Report back each line of the data that contains the word "computer".

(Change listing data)
========================================================================

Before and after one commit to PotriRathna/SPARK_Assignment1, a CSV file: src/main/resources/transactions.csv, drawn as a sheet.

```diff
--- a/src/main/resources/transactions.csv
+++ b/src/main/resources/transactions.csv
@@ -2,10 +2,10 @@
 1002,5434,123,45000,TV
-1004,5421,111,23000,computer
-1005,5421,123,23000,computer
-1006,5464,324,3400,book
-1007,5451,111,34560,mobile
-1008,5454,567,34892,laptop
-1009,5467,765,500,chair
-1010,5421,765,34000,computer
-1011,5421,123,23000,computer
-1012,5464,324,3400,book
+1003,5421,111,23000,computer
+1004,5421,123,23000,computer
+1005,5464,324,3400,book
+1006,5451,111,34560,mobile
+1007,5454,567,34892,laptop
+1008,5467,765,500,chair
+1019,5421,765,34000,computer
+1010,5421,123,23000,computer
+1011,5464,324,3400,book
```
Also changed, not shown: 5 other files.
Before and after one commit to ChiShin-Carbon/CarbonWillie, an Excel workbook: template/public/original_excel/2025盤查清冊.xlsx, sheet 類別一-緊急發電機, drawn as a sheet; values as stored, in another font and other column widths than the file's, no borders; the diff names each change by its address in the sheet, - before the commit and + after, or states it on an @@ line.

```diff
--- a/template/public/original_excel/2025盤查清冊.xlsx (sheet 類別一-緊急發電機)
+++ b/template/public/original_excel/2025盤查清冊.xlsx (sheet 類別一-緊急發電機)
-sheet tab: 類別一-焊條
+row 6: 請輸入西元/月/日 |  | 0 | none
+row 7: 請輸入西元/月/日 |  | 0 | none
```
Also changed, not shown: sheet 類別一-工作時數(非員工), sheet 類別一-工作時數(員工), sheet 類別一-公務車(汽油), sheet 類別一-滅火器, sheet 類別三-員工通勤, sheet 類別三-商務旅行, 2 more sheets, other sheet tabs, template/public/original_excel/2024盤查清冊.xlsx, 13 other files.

========================================================================

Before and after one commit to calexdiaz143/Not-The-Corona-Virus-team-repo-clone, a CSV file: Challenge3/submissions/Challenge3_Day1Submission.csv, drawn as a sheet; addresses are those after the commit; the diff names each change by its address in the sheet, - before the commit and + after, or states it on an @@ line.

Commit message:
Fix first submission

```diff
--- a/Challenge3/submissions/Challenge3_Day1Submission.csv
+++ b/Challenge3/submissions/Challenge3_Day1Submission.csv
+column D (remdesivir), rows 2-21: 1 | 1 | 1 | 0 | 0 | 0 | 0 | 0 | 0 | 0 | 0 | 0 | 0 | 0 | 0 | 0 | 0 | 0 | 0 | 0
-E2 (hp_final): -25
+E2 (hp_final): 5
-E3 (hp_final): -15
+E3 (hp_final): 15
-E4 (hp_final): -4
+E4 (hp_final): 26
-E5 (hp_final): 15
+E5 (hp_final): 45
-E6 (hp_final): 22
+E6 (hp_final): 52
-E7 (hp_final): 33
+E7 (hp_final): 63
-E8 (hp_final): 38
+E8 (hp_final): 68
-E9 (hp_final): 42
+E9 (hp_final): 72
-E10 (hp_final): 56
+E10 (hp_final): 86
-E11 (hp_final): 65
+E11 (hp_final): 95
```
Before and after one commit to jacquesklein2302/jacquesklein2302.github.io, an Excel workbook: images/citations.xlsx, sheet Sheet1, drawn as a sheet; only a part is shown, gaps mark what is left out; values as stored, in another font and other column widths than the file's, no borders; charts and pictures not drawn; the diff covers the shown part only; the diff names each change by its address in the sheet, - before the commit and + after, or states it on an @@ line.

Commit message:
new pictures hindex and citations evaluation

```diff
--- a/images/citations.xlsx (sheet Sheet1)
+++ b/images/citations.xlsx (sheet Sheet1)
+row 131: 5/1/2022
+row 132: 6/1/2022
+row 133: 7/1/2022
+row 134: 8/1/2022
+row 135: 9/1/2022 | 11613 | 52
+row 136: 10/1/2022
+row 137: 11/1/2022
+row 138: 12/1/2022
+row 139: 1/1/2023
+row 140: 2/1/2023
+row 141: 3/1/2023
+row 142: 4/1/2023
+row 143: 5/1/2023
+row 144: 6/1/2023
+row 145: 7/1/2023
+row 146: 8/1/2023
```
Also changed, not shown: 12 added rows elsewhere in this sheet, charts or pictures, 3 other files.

========================================================================

Response.
-1004,5421,111,23000,computer
-1005,5421,123,23000,computer
-1010,5421,765,34000,computer
-1011,5421,123,23000,computer
+1003,5421,111,23000,computer
+1004,5421,123,23000,computer
+1019,5421,765,34000,computer
+1010,5421,123,23000,computer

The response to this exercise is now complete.